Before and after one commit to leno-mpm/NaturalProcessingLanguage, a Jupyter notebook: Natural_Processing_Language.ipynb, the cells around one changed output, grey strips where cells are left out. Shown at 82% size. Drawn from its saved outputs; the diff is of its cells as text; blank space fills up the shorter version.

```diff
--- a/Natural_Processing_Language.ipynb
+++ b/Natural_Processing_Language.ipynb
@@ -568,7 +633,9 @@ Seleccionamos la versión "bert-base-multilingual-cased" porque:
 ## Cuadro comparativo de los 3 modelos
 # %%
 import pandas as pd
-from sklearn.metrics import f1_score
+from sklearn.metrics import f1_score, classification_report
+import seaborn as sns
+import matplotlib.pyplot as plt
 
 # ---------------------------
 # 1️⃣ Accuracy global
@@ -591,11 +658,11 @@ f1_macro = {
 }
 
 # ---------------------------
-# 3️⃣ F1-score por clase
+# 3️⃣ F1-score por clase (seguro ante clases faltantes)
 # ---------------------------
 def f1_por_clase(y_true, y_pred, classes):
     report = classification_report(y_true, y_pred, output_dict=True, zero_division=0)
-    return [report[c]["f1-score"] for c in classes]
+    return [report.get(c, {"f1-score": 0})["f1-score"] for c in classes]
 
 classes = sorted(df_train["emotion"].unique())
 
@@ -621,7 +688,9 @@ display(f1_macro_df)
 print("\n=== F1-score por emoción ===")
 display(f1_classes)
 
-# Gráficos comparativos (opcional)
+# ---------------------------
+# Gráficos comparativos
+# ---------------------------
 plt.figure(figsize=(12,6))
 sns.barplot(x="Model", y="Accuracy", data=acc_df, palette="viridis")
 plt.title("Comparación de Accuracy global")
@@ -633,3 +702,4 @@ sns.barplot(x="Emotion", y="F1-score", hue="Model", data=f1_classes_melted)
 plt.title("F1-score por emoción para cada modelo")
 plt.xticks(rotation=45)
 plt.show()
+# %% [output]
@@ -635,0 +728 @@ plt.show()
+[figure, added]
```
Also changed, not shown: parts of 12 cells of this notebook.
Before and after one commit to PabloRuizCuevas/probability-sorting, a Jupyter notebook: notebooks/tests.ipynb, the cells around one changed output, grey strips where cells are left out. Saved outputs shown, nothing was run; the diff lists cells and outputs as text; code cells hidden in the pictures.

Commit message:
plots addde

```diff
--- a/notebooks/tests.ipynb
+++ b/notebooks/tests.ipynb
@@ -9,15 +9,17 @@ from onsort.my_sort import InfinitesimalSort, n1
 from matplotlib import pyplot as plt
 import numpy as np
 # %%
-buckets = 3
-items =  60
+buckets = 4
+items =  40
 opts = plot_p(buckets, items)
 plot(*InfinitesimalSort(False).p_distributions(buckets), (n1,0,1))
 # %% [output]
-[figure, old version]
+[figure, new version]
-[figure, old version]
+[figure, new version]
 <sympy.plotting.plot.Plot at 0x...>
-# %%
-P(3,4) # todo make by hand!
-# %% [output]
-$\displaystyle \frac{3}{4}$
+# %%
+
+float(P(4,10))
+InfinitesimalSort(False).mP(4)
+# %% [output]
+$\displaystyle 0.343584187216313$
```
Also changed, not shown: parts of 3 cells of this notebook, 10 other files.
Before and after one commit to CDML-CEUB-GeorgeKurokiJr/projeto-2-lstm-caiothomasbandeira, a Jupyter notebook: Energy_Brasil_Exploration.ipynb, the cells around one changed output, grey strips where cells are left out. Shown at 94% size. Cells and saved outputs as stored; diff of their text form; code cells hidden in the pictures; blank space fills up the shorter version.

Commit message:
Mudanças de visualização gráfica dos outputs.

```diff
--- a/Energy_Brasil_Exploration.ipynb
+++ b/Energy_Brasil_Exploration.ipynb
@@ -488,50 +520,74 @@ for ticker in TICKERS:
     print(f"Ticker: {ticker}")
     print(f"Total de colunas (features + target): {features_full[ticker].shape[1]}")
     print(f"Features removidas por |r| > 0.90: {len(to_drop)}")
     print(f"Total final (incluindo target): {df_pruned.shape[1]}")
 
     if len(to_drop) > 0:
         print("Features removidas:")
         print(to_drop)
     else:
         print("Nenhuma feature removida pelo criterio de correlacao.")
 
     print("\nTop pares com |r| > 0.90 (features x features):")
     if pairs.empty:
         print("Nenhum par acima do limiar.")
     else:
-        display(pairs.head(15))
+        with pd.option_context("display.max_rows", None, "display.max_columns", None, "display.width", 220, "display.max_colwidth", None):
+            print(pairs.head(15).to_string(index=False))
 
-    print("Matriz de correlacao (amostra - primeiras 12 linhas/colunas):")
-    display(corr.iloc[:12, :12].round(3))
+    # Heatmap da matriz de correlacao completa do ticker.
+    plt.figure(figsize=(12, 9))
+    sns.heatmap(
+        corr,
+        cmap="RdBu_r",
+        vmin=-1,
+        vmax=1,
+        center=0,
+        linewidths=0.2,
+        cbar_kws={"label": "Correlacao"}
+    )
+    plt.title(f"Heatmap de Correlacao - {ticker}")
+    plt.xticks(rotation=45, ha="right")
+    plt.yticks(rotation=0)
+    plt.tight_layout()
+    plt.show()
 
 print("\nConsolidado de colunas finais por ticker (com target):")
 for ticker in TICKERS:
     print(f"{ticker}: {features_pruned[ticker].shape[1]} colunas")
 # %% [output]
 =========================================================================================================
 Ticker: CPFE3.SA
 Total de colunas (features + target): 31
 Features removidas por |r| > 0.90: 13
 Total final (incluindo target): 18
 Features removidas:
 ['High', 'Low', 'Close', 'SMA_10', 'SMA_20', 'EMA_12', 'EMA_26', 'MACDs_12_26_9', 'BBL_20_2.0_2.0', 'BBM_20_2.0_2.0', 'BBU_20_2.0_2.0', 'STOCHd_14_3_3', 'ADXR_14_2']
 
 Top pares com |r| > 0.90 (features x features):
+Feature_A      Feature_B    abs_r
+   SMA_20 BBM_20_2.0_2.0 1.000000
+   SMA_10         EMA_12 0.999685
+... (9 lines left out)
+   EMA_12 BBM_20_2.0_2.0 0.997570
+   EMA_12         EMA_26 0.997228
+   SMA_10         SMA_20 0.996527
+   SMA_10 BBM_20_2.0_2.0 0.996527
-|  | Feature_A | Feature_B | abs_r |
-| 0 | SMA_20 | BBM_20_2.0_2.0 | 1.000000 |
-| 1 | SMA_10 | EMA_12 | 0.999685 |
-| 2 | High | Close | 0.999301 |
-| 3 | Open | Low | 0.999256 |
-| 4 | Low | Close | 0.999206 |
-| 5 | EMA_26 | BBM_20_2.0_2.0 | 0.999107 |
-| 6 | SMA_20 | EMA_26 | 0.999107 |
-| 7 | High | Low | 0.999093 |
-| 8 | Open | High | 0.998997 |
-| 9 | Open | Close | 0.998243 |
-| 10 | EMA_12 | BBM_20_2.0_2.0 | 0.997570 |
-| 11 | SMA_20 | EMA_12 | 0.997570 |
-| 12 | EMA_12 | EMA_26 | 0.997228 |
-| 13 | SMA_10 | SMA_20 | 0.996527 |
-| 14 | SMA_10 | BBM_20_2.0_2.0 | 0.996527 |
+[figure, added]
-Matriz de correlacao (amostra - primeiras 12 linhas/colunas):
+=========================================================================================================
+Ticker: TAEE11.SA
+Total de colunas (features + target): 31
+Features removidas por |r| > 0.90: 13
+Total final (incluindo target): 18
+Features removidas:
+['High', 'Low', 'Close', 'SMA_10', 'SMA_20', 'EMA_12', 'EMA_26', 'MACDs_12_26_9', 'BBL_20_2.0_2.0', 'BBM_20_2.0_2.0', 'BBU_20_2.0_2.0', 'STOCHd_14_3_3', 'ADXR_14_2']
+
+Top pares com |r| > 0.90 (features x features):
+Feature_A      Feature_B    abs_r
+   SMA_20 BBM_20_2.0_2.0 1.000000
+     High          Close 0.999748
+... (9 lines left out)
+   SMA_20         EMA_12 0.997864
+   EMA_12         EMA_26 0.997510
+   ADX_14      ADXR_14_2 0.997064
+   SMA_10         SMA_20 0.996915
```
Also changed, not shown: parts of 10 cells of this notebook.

**TASK TO COMPLETE**
Only the lines from the first line of the records through the line with "Also changed, not shown: parts of 12" should be reproduced, exactly and with nothing added.

**FINISHED TASK**
Before and after one commit to leno-mpm/NaturalProcessingLanguage, a Jupyter notebook: Natural_Processing_Language.ipynb, the cells around one changed output, grey strips where cells are left out. Shown at 82% size. Drawn from its saved outputs; the diff is of its cells as text; blank space fills up the shorter version.

```diff
--- a/Natural_Processing_Language.ipynb
+++ b/Natural_Processing_Language.ipynb
@@ -568,7 +633,9 @@ Seleccionamos la versión "bert-base-multilingual-cased" porque:
 ## Cuadro comparativo de los 3 modelos
 # %%
 import pandas as pd
-from sklearn.metrics import f1_score
+from sklearn.metrics import f1_score, classification_report
+import seaborn as sns
+import matplotlib.pyplot as plt
 
 # ---------------------------
 # 1️⃣ Accuracy global
@@ -591,11 +658,11 @@ f1_macro = {
 }
 
 # ---------------------------
-# 3️⃣ F1-score por clase
+# 3️⃣ F1-score por clase (seguro ante clases faltantes)
 # ---------------------------
 def f1_por_clase(y_true, y_pred, classes):
     report = classification_report(y_true, y_pred, output_dict=True, zero_division=0)
-    return [report[c]["f1-score"] for c in classes]
+    return [report.get(c, {"f1-score": 0})["f1-score"] for c in classes]
 
 classes = sorted(df_train["emotion"].unique())
 
@@ -621,7 +688,9 @@ display(f1_macro_df)
 print("\n=== F1-score por emoción ===")
 display(f1_classes)
 
-# Gráficos comparativos (opcional)
+# ---------------------------
+# Gráficos comparativos
+# ---------------------------
 plt.figure(figsize=(12,6))
 sns.barplot(x="Model", y="Accuracy", data=acc_df, palette="viridis")
 plt.title("Comparación de Accuracy global")
@@ -633,3 +702,4 @@ sns.barplot(x="Emotion", y="F1-score", hue="Model", data=f1_classes_melted)
 plt.title("F1-score por emoción para cada modelo")
 plt.xticks(rotation=45)
 plt.show()
+# %% [output]
@@ -635,0 +728 @@ plt.show()
+[figure, added]
```
Also changed, not shown: parts of 12 cells of this notebook.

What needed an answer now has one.